Yahoo says it is investigating reports of 200 million user credentials advertised for sale on the Dark Web by a hacker that goes by the handle “peace_of_mind”.
The Yahoo credentials, according to the site listing the database for sale, includes usernames, passwords (hashed using the MD5 algorithm), birthdates and backup emails for some accounts. The Yahoo credentials are for sale on the hacker marketplace The Real Deal with a price tag of 3 bitcoins or $1,800.
Yahoo declined to confirm the breach, but said in a statement: “We are aware of a claim. We are committed to protecting the security of our users’ information and we take any such claim very seriously. Our security team is working to determine the facts.”
“The odds are good this data is real. It’s simply too hard to fake a dataset that large,” said Ori Eisen, founder and CEO of Trusona. “I think Yahoo is still just realizing what’s going on. They are in the verification stages of this breach.”
Both MySpace and Linked data dumps were linked to the alleged Yahoo credential data broker “peace_of_mind” or Peace. In May, Peace was reportedly behind 117 million LinkedIn user logins for sale on The Real Deal.
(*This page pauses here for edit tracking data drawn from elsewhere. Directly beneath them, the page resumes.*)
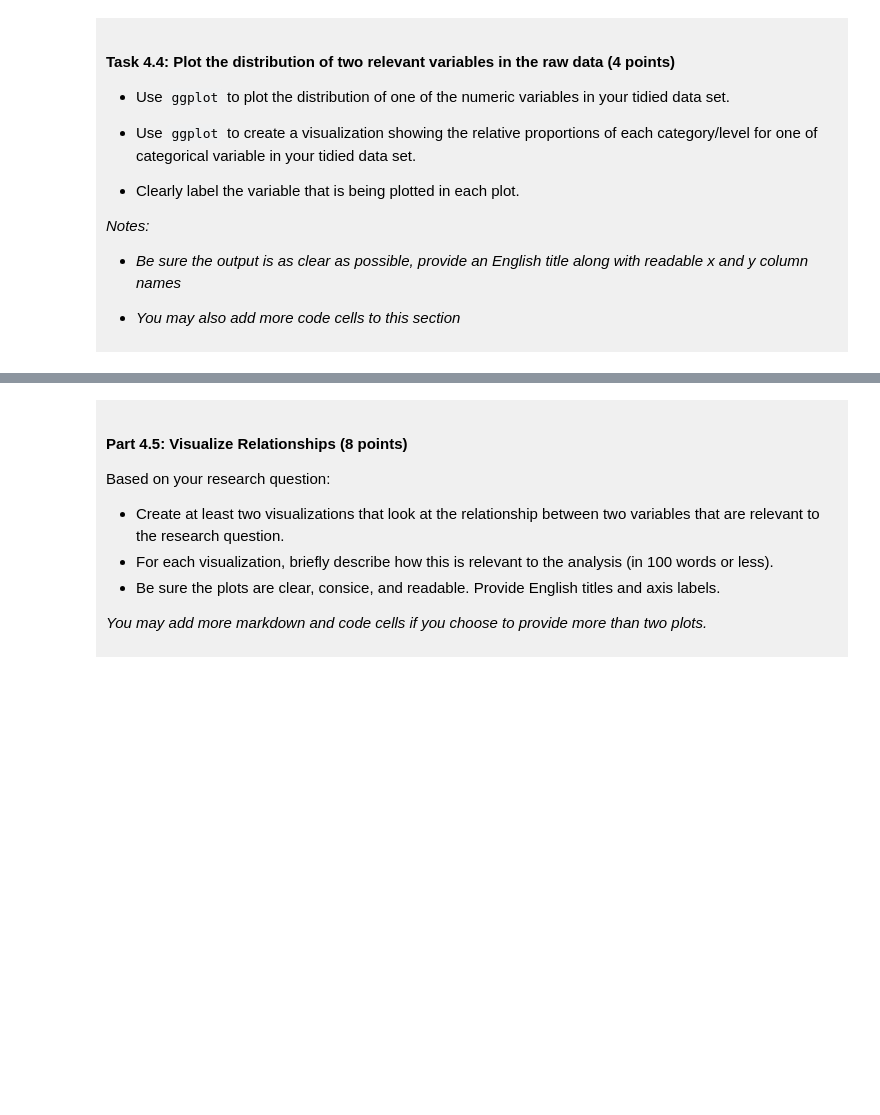
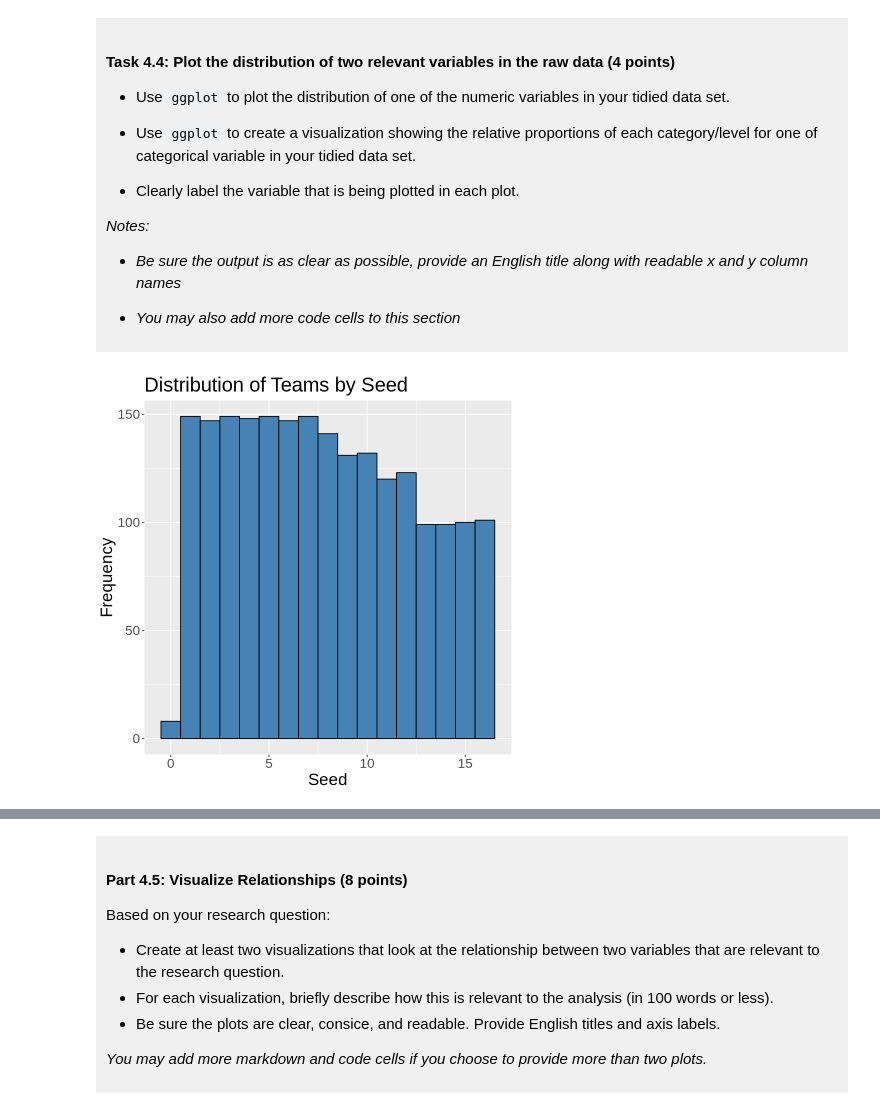
Before and after one commit to mheaven08/dsci-100-madeleineheaven-kartawijaya, a Jupyter notebook: dsci-100-project-notebook.ipynb, the cells around one changed output, grey strips where cells are left out. Saved outputs shown, nothing was run; the diff lists cells and outputs as text; code cells hidden in the pictures; blank space fills up the shorter version.

Commit message:
complete data summary, missingness stats, grouped summaries, visualizations, and analysis plan

```diff
--- a/dsci-100-project-notebook.ipynb
+++ b/dsci-100-project-notebook.ipynb
@@ -305,5 +368,21 @@ You will refine your research question (if needed) and produce a tidy data set.
 
 </div>
 # %%
-### EDIT THIS CODE CELL FOR PLOT 1 ###
+seed_plot <- ncaa_tidy |> ggplot(aes(x = seed)) + # pipe ncaa_tidy into ggplot to set team seeds to the x-axis
+
+# add layers on the histogram
+geom_histogram(binwidth = 1, # make each seed has their own bar
+               color = "black", # add black outline on each bar to make it more clear
+               fill = "steelblue") + # fill each bar with steelblue color to make it more clear
+
+# set axis labels and plot title
+labs(x = "Seed", y = "Frequency", title = "Distribution of Teams by Seed") +
+
+# set all text size to 20 so it is easier to read
+theme(text = element_text(size = 20))
+
+# display the seed distribution histogram
+seed_plot
+# %% [output]
+[figure, added]
 # %%
```
Also changed, not shown: parts of 10 cells of this notebook.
Two weeks later, Peace was connected to 427 million stolen MySpace credentials available for sale on The Real Deal.
While the validity of a breach and Yahoo user data is still waiting to be verified, news outlets Motherboard and InfoWorld have downloaded samples of the Yahoo database made available by Peace. Both report many of the credentials either no longer working or invalid. Motherboard reported attempting to contact 100 Yahoo email address with “many returned undeliverable.”
It’s unknown where the alleged breached data comes from. Some security experts speculate the data may be part of “leaked” credentials from other breaches, while others tie portions of the database to a breach Yahoo reported in 2012 where 450,000 accounts were compromised.
Despite the fact Yahoo has not issued a password-reset for its users, security experts are urging Yahoo users to change their login credentials. “While Yahoo has not confirmed that the data being sold consists of real user credentials, it hasn’t denied it either. This is an ominous sign – especially in light of the recent MySpace and LinkedIn compromises,” said Adam Levin, chairman and founder of IDT911 in an email interview.
If the Yahoo breach is confirmed it will join a long list of companies hit by mega-breaches that have come to light this year. Those breaches, which include LinkedIn, Tumblr, VK.com, Fling and MySpace, were later tied to password-reuse attacks at Carbonite, Citrix’s GoToMyPC, TeamViewer, Twitter, Github, Tumbler and iMesh.
“Unrelated attackers will buy these usernames and passwords and use sophisticated automation software, like SentryMBA, to bypass application defenses and automatically test these credentials against whatever unrelated site they want to attack,” said Shuman Ghosemajumder, CTO of Shape Security.